— Work instructions —
Select and copy out every line in the records containing "into".

━━━━━ Exercise material ━━━━━

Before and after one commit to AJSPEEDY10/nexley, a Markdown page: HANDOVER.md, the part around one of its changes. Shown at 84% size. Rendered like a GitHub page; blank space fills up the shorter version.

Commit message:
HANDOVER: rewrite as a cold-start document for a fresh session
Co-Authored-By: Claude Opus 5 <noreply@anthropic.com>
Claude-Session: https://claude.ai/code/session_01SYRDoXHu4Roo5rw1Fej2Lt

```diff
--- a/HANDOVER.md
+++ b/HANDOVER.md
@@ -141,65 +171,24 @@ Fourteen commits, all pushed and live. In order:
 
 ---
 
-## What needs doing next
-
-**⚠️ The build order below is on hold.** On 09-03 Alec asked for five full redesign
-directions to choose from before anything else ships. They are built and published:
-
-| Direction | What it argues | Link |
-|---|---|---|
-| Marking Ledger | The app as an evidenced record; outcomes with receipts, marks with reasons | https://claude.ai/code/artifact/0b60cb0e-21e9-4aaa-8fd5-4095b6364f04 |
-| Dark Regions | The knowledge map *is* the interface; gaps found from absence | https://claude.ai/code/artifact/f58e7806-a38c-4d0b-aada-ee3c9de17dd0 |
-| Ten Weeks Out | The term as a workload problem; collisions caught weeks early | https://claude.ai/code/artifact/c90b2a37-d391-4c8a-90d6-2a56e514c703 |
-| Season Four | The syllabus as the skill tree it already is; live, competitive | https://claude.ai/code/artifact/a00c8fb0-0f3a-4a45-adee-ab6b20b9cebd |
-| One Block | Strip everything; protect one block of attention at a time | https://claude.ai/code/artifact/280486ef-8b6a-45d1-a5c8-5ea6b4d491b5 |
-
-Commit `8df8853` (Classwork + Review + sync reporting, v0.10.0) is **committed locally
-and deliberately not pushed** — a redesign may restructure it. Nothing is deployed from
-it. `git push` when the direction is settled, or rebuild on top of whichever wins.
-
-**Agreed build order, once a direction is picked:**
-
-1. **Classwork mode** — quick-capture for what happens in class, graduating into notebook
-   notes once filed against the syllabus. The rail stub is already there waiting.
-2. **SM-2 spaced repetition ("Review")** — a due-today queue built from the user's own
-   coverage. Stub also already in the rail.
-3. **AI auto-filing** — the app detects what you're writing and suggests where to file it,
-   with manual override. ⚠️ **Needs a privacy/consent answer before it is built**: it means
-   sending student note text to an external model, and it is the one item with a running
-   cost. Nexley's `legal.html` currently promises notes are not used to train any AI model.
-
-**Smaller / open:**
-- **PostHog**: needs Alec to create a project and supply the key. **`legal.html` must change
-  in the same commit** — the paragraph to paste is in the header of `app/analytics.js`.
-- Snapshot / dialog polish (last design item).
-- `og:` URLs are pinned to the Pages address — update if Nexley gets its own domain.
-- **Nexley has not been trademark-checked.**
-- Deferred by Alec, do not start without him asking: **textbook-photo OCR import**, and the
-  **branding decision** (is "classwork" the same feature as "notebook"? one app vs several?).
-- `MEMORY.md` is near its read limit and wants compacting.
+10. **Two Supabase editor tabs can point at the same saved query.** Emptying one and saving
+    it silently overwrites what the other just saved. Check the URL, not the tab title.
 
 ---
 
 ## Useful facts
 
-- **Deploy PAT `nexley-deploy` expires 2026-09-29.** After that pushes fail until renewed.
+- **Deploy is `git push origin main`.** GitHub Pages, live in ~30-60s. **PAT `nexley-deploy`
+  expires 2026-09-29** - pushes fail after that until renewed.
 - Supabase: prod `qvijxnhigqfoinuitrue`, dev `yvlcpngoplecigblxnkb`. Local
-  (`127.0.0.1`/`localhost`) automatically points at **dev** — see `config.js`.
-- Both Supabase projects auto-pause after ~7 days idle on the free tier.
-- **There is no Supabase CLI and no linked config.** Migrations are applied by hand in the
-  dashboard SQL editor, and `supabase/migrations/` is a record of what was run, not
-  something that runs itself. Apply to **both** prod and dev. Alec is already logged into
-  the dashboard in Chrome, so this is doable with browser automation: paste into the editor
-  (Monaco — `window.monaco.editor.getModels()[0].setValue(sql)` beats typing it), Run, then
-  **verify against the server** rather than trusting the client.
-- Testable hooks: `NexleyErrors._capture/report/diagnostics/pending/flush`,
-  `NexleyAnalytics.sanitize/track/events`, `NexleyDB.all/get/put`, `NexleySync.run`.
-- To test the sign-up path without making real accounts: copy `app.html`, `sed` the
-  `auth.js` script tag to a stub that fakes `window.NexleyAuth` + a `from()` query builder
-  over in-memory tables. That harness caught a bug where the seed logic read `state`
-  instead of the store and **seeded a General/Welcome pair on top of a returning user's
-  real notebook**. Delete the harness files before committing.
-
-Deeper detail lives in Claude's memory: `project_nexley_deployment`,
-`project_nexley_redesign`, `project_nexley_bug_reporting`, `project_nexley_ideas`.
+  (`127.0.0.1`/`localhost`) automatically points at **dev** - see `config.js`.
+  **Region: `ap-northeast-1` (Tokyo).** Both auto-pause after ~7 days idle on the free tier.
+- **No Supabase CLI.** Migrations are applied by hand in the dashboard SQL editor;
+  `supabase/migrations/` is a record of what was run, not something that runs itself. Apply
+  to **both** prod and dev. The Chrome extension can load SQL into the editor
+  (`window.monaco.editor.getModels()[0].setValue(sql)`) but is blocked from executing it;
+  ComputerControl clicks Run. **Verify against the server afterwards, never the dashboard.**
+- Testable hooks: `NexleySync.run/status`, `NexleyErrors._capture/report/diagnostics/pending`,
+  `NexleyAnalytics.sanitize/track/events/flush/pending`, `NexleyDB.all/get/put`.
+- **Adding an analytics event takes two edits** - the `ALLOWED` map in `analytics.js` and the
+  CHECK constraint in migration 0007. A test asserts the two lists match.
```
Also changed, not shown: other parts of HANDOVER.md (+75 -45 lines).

━━━━━

— Problem solution —
-1. **Classwork mode** — quick-capture for what happens in class, graduating into notebook
-  something that runs itself. Apply to **both** prod and dev. Alec is already logged into
-  the dashboard in Chrome, so this is doable with browser automation: paste into the editor
+  to **both** prod and dev. The Chrome extension can load SQL into the editor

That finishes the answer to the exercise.